Dr. Cliff R. Hupp is the Lead Scientist of the Vegetation and Hydrogeomorphology Project of the U.S. Geological Survey, National Research Program in Reston, Virginia, where he has been since 1978. Presently, he is the Research Advisor for the Geomorphology and Sediment Transport Group. He has investigated fluvial geomorphology and riparian vegetation ecology in relation to landforms and hydrologic processes for 35 years. Additional research includes studies on forested wetland biogeochemistry, channel evolution, floodplain processes and forms, sedimentation dynamics, and carbon sequestration in riparian ecosystems in the U.S. and Europe.
C.R. Hupp's background is in both plant ecology and fluvial geomorphology, and importantly the transition area(s) between these two fields.
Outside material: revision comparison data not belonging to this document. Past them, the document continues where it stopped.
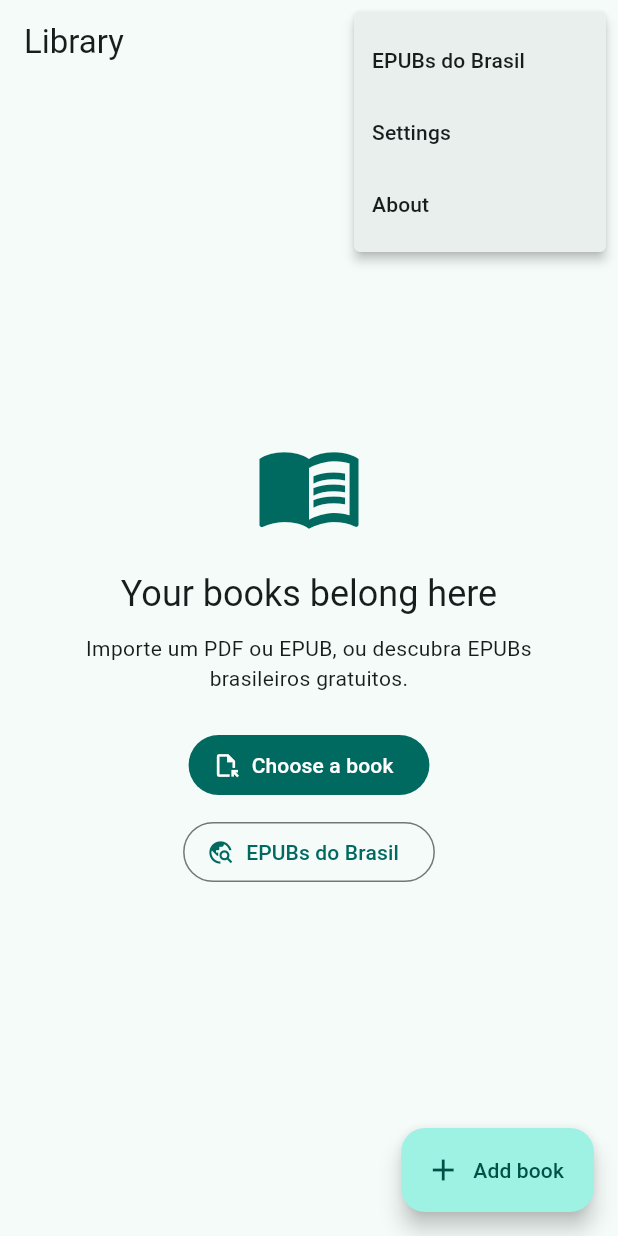
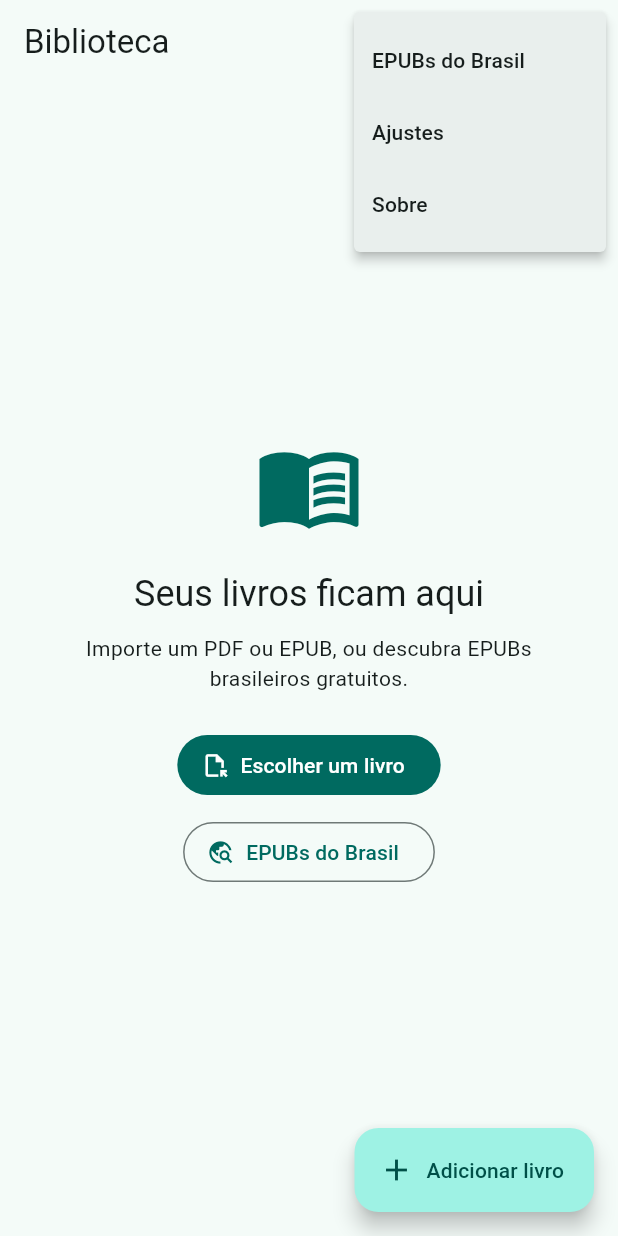
Before and after one commit to joaodeconto/StellaReader, a Flutter app: the screen it shows after launch, after a tap on the "more vert" icon, on a phone screen of 412 x 824 dp. Run offline on Flutter 3.47's test engine with Material 3 defaults, Android fonts, the phone set to English and light mode, and no system bars; our stand-ins replace dio, file_picker, flutter_riverpod, go_router, package_info_plus, shared_preferences and 2 more; missing offline and left inert: epub_view, pdfx; accounts and stored records are empty; network calls fail.

Commit message:
Finish translating the interface to Portuguese
The UI mixed both languages: "Library", "Add book" and "Your books
belong here" sat next to "EPUBs do Brasil" and "Importe um PDF ou
EPUB". The EPUB reader and the discovery screen were already fully
Portuguese, so these two screens were the holdouts.

```diff
--- a/lib/ui/library_screen.dart
+++ b/lib/ui/library_screen.dart
@@ -31,7 +31,7 @@ class _LibraryScreenState extends ConsumerState<LibraryScreen> {
       if (!mounted) return;
       ScaffoldMessenger.of(
         context,
-      ).showSnackBar(SnackBar(content: Text('Import failed: $error')));
+      ).showSnackBar(SnackBar(content: Text('Falha ao importar: $error')));
     }
   }
 
@@ -41,7 +41,7 @@ class _LibraryScreenState extends ConsumerState<LibraryScreen> {
       builder: (context) => ValueListenableBuilder<ThemeMode>(
         valueListenable: AppSettings.themeMode,
         builder: (context, selectedMode, _) => AlertDialog(
-          title: const Text('Settings'),
+          title: const Text('Ajustes'),
           content: RadioGroup<ThemeMode>(
             groupValue: selectedMode,
             onChanged: (mode) {
@@ -51,15 +51,15 @@ class _LibraryScreenState extends ConsumerState<LibraryScreen> {
               mainAxisSize: MainAxisSize.min,
               children: [
                 RadioListTile<ThemeMode>(
-                  title: Text('Use device setting'),
+                  title: Text('Usar o tema do sistema'),
                   value: ThemeMode.system,
                 ),
                 RadioListTile<ThemeMode>(
-                  title: Text('Light'),
+                  title: Text('Claro'),
                   value: ThemeMode.light,
                 ),
                 RadioListTile<ThemeMode>(
-                  title: Text('Dark'),
+                  title: Text('Escuro'),
                   value: ThemeMode.dark,
                 ),
               ],
@@ -68,7 +68,7 @@ class _LibraryScreenState extends ConsumerState<LibraryScreen> {
           actions: [
             TextButton(
               onPressed: () => Navigator.pop(context),
-              child: const Text('Done'),
+              child: const Text('Concluído'),
             ),
           ],
         ),
@@ -107,16 +107,14 @@ class _LibraryScreenState extends ConsumerState<LibraryScreen> {
   Widget build(BuildContext context) {
     if (kIsWeb) {
       return const Scaffold(
-        body: Center(
-          child: Text('StellaReader is currently optimized for Android.'),
-        ),
+        body: Center(child: Text('O StellaReader foi feito para Android.')),
       );
     }
 
     final books = ref.watch(booksProvider);
     return Scaffold(
       appBar: AppBar(
-        title: const Text('Library'),
+        title: const Text('Biblioteca'),
         actions: [
           IconButton(
             tooltip: 'EPUBs do Brasil',
@@ -124,7 +122,7 @@ class _LibraryScreenState extends ConsumerState<LibraryScreen> {
             icon: const Icon(Icons.travel_explore),
           ),
           IconButton(
-            tooltip: 'Import PDF or EPUB',
+            tooltip: 'Importar PDF ou EPUB',
             onPressed: _import,
             icon: const Icon(Icons.file_open_outlined),
           ),
@@ -132,8 +130,8 @@ class _LibraryScreenState extends ConsumerState<LibraryScreen> {
             onSelected: _handleMenu,
             itemBuilder: (_) => const [
               PopupMenuItem(value: 'discover', child: Text('EPUBs do Brasil')),
-              PopupMenuItem(value: 'settings', child: Text('Settings')),
-              PopupMenuItem(value: 'about', child: Text('About')),
+              PopupMenuItem(value: 'settings', child: Text('Ajustes')),
+              PopupMenuItem(value: 'about', child: Text('Sobre')),
             ],
           ),
         ],
@@ -165,8 +163,8 @@ class _LibraryScreenState extends ConsumerState<LibraryScreen> {
                       ),
                       subtitle: Text(
                         epub
-                            ? 'EPUB · tap to continue reading'
-                            : 'PDF · last page ${book.lastPage}',
+                            ? 'EPUB · toque para continuar lendo'
+                            : 'PDF · página ${book.lastPage}',
                       ),
                       trailing: const Icon(Icons.chevron_right),
                       onTap: () => context.push('/reader', extra: book),
@@ -179,14 +177,14 @@ class _LibraryScreenState extends ConsumerState<LibraryScreen> {
           child: FilledButton.icon(
             onPressed: () => ref.invalidate(booksProvider),
             icon: const Icon(Icons.refresh),
-            label: const Text('Try again'),
+            label: const Text('Tentar novamente'),
           ),
         ),
       ),
       floatingActionButton: FloatingActionButton.extended(
         onPressed: _import,
         icon: const Icon(Icons.add),
-        label: const Text('Add book'),
+        label: const Text('Adicionar livro'),
       ),
     );
   }
@@ -213,7 +211,7 @@ class _EmptyLibrary extends StatelessWidget {
             ),
             const SizedBox(height: 20),
             Text(
-              'Your books belong here',
+              'Seus livros ficam aqui',
               style: Theme.of(context).textTheme.headlineSmall,
             ),
             const SizedBox(height: 10),
@@ -225,7 +223,7 @@ class _EmptyLibrary extends StatelessWidget {
             FilledButton.icon(
               onPressed: onImport,
               icon: const Icon(Icons.file_open_outlined),
-              label: const Text('Choose a book'),
+              label: const Text('Escolher um livro'),
             ),
             const SizedBox(height: 10),
             OutlinedButton.icon(
```
Also changed, not shown: lib/ui/reader_screen.dart (+10 -10 lines).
Specific areas include: vegetation patterns (species distribution) in the face of hydrogeomorphic form and process, dynamic equilibrium in fluvial (and occasionally hillslope) systems, sediment deposition and erosion in riparian areas (in channel and on floodplains), wetland hydrogeomorphic interactions with plant ecology, channel/riparian zone evolution, eco-hydrogeomorphic impacts from human alteration, organic material (carbon) dynamics in biogeochemical based studies, dendrogeomorphology, large wood dynamics in lowland rivers, vegetation-derived channel/floodplain roughness, and once upon a time-- flood frequency/magnitude analyses. He has published widely in refereed papers of journals, books, and symposia proceedings. Cliff was a student of the late John T. Hack at the George Washington University, where he received his doctorate in 1984 in plant ecology and geomorphology. He received his M.S. degree from George Mason University in plant ecology (1979). Dr. Hupp is the 1993 recipient of the Ecological Society of America, W.C. Cooper Award for outstanding research in physiographic ecology. He received the U.S. Department of Interior Superior Service Award in 2006 and the Senior Research Award of the Association of Southeastern Biologists in 2010. He served as section editor for the ESA journals “Ecology” and “Ecological Monographs” from 1999 until 2009 and is co-editor of the Ecogeomorphology Volume of the Treatise in Geomorphology. This project’s research in the cross-disciplinary field of geomorphic forms and processes and vegetation ecology, particularly (but not limited to) in alluvial areas is recognized within the Division, the USGS, and worldwide as a leader in this field. A paper on riparian vegetation and fluvial geomorphology (Hupp and Osterkamp, 1996) is the third most frequently cited paper published in the journal Geomorphology. Since 1992 this project has greatly increased the number of wetlands studied for sedimentation rates, and has been instrumental in providing guidance to other researchers both inside and outside the USGS who have also dramatically increased this number. This has lead to a worldwide greater appreciatio